There are numerous advantages to expanding your business to reach new international markets. And there has never been a better time to do so. It used to be that post offices and postal agencies worldwide were state-owned agencies, which were politically controlled, heavily regulated and protected monopolies. They had limited competition, especially in the delivery of letters, and virtually no technological threat. People sending mail experienced very little customer service since there were few options in getting their packages and letters from place to place. That has changed dramatically in the last 30 years due to key events like the liberalization of the postal markets, adoption of the Internet, lowering of customs barriers and the introduction of the Euro, a common currency for most of
With these changes also come new opportunities for direct marketers. Economic barriers are coming down. More and more companies are looking to do business globally. And as postal operators have become less political and more focused on the customer, there has been an increase in innovation and service quality. Direct marketers can maximize these innovations to drive their businesses as well.
Private operators who offer logistics expertise, transportation and high-value, business-to-business delivery are teaming up with public operators who have unequaled residential delivery capability and unparalleled retail infrastructure. The future is in the creation of global one-stop transportation, logistics and delivery solutions. ·
For US businesses, there are many compelling reasons to take on the global direct mail market. Foreign mailboxes generally have significantly less clutter than mailboxes in the
And with the advent of the Euro in 13 countries, doing business in
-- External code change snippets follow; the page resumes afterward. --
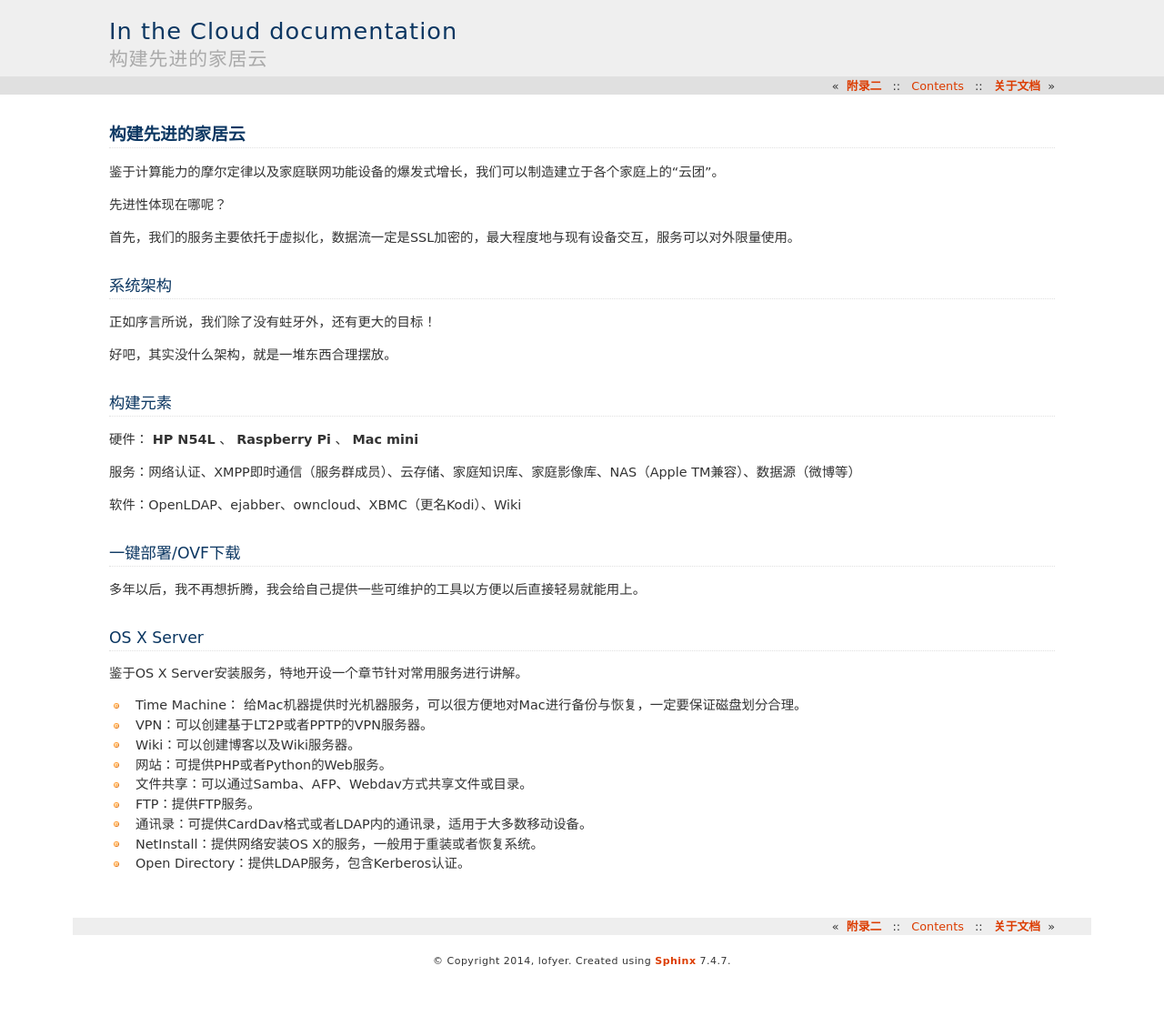
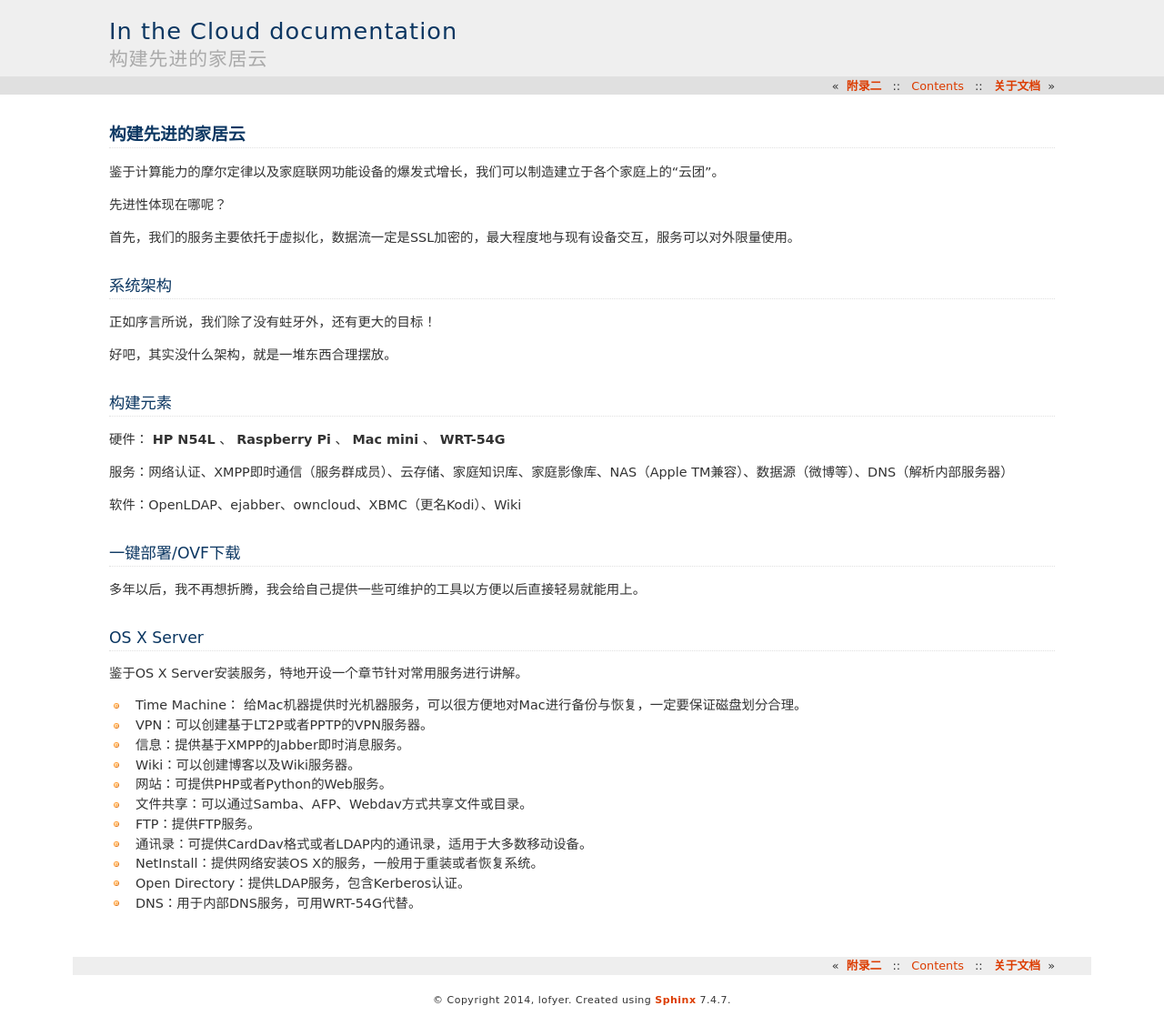
Before and after one commit to lofyer/InTheCloud, a Sphinx documentation site: the page built from source/posts/exp.rst, in a window 1280 px wide. Shown: the whole page at 91% size. Built offline with Sphinx 7.4.7, drawn with Linux system fonts in a browser that asks for light colours; formulas are drawn with MathJax 3; before the commit the page ends 1073 px from its top, so only the background shows below that.

Commit message:
更新实践云

```diff
--- a/source/posts/exp.rst
+++ b/source/posts/exp.rst
@@ -18,9 +18,9 @@
 构建元素
 --------
 
-硬件： **HP N54L** 、 **Raspberry Pi** 、 **Mac mini**
+硬件： **HP N54L** 、 **Raspberry Pi** 、 **Mac mini** 、 **WRT-54G**
 
-服务：网络认证、XMPP即时通信（服务群成员）、云存储、家庭知识库、家庭影像库、NAS（Apple TM兼容）、数据源（微博等）
+服务：网络认证、XMPP即时通信（服务群成员）、云存储、家庭知识库、家庭影像库、NAS（Apple TM兼容）、数据源（微博等）、DNS（解析内部服务器）
 
 软件：OpenLDAP、ejabber、owncloud、XBMC（更名Kodi）、Wiki
 
@@ -38,6 +38,8 @@ OS X Server
 
 - VPN：可以创建基于LT2P或者PPTP的VPN服务器。
 
+- 信息：提供基于XMPP的Jabber即时消息服务。
+
 - Wiki：可以创建博客以及Wiki服务器。
 
 - 网站：可提供PHP或者Python的Web服务。
@@ -51,3 +53,5 @@ OS X Server
 - NetInstall：提供网络安装OS X的服务，一般用于重装或者恢复系统。
 
 - Open Directory：提供LDAP服务，包含Kerberos认证。
+
+- DNS：用于内部DNS服务，可用WRT-54G代替。
```
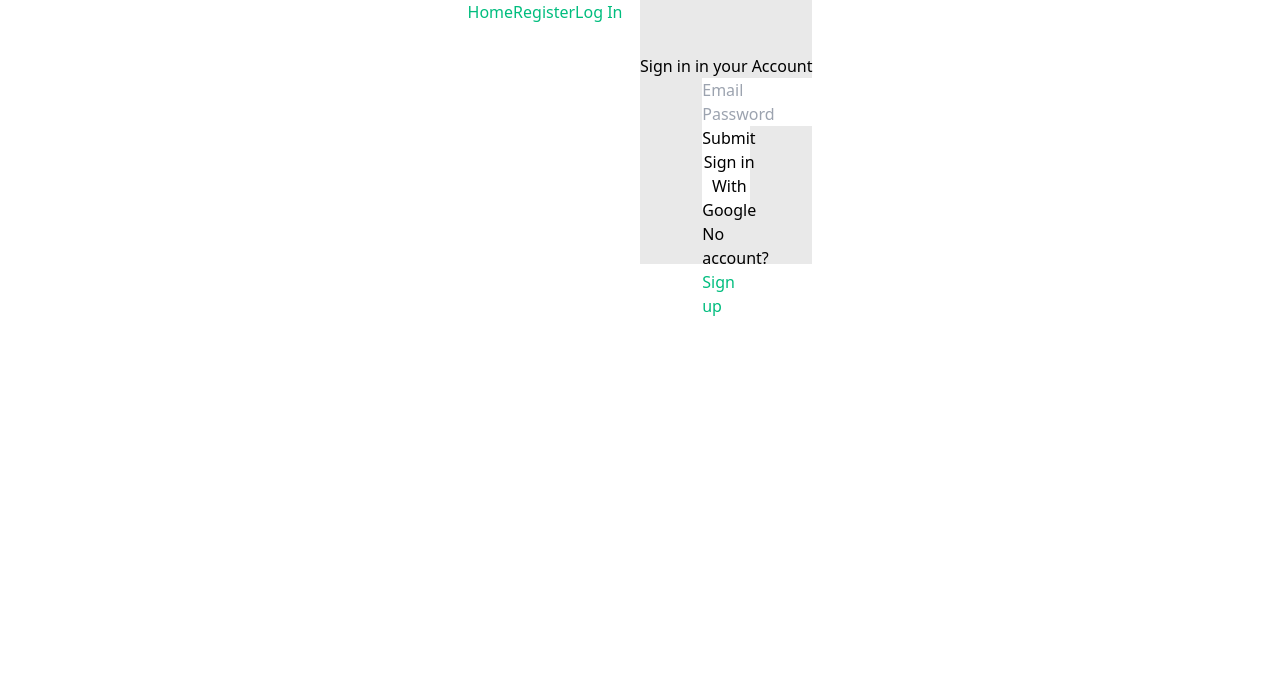
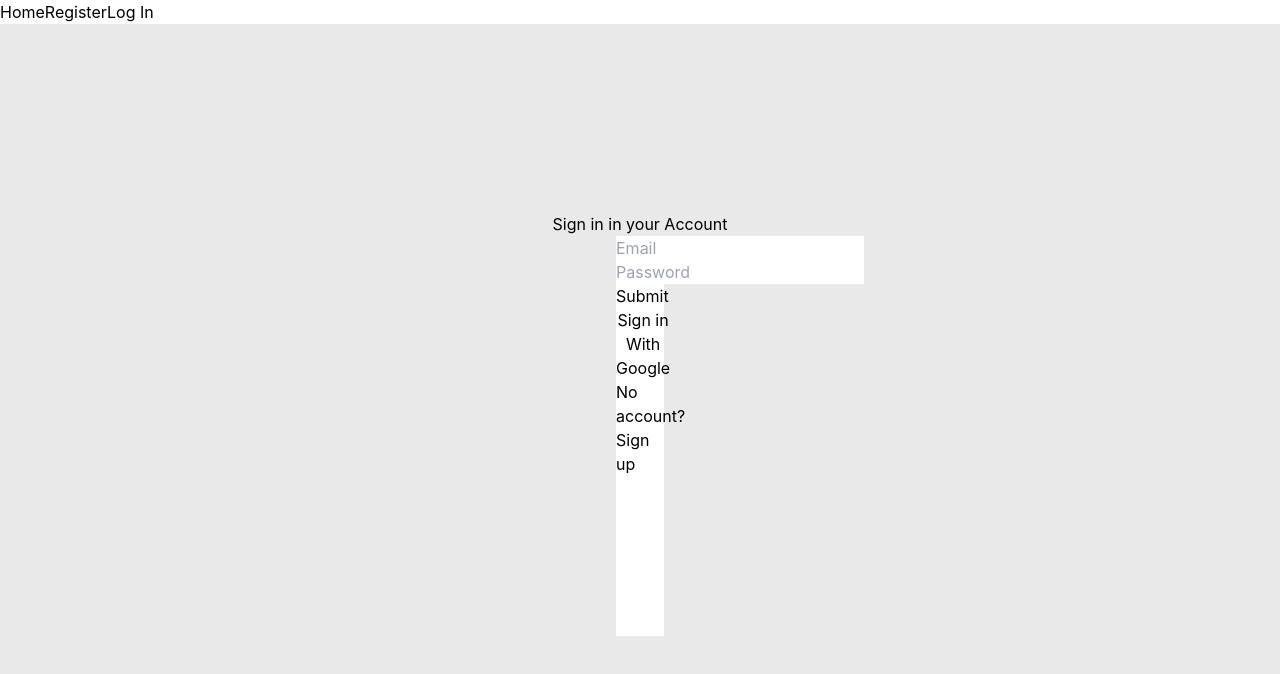
Before and after one commit to Elisa-cf/invoice-app, a Vue app: page /signin in a window 1280 px wide. Shown: the top 674 px of the page. Built offline with nearby package versions, Linux system fonts and the light colour scheme; no server answers.

Commit message:
add general css style

```diff
--- a/src/assets/tailwind.css
+++ b/src/assets/tailwind.css
@@ -2,36 +2,25 @@
 @tailwind components;
 @tailwind utilities;
 
-#app {
-  max-width: 1280px;
-  margin: 0 auto;
-  padding: 2rem;
-
-  font-weight: normal;
+*,
+::after,
+::before {
+  margin: 0;
+  padding: 0;
+  box-sizing: border-box;
+}
+body {
+  font-family: -apple-system, BlinkMacSystemFont, Segoe UI, Roboto, Oxygen,
+    Ubuntu, Cantarell, Open Sans, Helvetica Neue, sans-serif;
 }
 
-a,
-.green {
+ul {
+  list-style-type: none;
+}
+a {
   text-decoration: none;
-  color: hsla(160, 100%, 37%, 1);
-  transition: 0.4s;
 }
 
-@media (hover: hover) {
-  a:hover {
-    background-color: hsla(160, 100%, 37%, 0.2);
-  }
+button {
+  cursor: pointer;
 }
-
-@media (min-width: 1024px) {
-  body {
-    display: flex;
-    place-items: center;
-  }
-
-  #app {
-    display: grid;
-    grid-template-columns: 1fr 1fr;
-    padding: 0 2rem;
-  }
-}
--- a/src/views/SignIn.vue
+++ b/src/views/SignIn.vue
@@ -1,6 +1,6 @@
 <template>
   <div
-    class="bg-[#E9E9E9] h-full w-full flex flex-col justify-center items-center"
+    class="bg-[#E9E9E9] h-screen w-screen flex flex-col justify-center items-center"
   >
     <h1>Sign in in your Account</h1>
     <div class="bg-white h-1/2 w-12">
```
However, before embarking into international direct mail, there are a few things to check out in the country you plan on targeting:
1) Economic strength and stability
2) Regulatory environment
3) Political situation
4) Fiscal and tax policy
5) Infrastructure development
6) Population spread
7) Cultural factors
The more you know about the target country, the greater your chances of success with a direct mail campaign. For example, if you know that 70% of the population is concentrated in major cities with easy access to the products you are selling through the mail, perhaps your mailing list should focus on the 30% that can't run to the corner store for your widget. Or if the regulatory and tax policies are strict for foreign companies, perhaps you need to work with local distributors or agents rather than selling your product directly.
Also, remember that the world is full of people that are not Americans. Do not treat them like they are. This statement applies to American companies, but it could just as easily be, "The world is full of people that are not Irish. Do not treat them like they are." Always be sensitive to cultural differences and market to them. Remember, you are not always the same as your target customer.
Just like politics, all marketing is local. Use local experts, if not as staff, then as consultants at least. And local means native. Just because someone studied French in high school in
Choose your target audience, focus on one country and do your homework. Multi-country rollouts are very difficult. Start gradually. Learn things as you go and apply them when you are ready to rollout in a new country. There are too many details specific to each country to successfully and effectively rollout in multiple countries simultaneously. It's better, and usually cheaper, to work out the glitches one country at a time.
There are several steps to getting started in a country. First, do some local market research. Understand the buying behaviors of your target customers. What are their typical payment methods invoices, COD, postal money order, debit cards, credit cards or personal checks? What type of direct mail lists are available to marketers? Are there processing fees related to using the lists? What are the privacy statutes that are in place? In some countries, cold calling and acquisition fax or e-mail may be prohibited. Are there any advertising restrictions that will impact your campaign? What's the best media mix for an advertising program direct response, Web, direct TV, direct mail, telemarketing? Is a local look or an international look more desirable for a campaign? Regardless of whether you integrate international cachet with local comfort, at a minimum you'll still need to put purchasing instructions and pricing in local currency, have an in-country return address, a response center and Web site in the country's native language.
You should strive to appear very international. You'll have a hard time finding customers in
Whether companies choose to work with a re-mailer, an authorized agent of a foreign postal administration, a wholly-owned subsidiary of a foreign postal administration, a U.S. Postal Service consolidator or a full-service provider, foreign markets offer many opportunities and business advantages to the aggressive direct marketer.
Rainer Hengst is vice president of Public Affairs for Deutsche Post Global Mail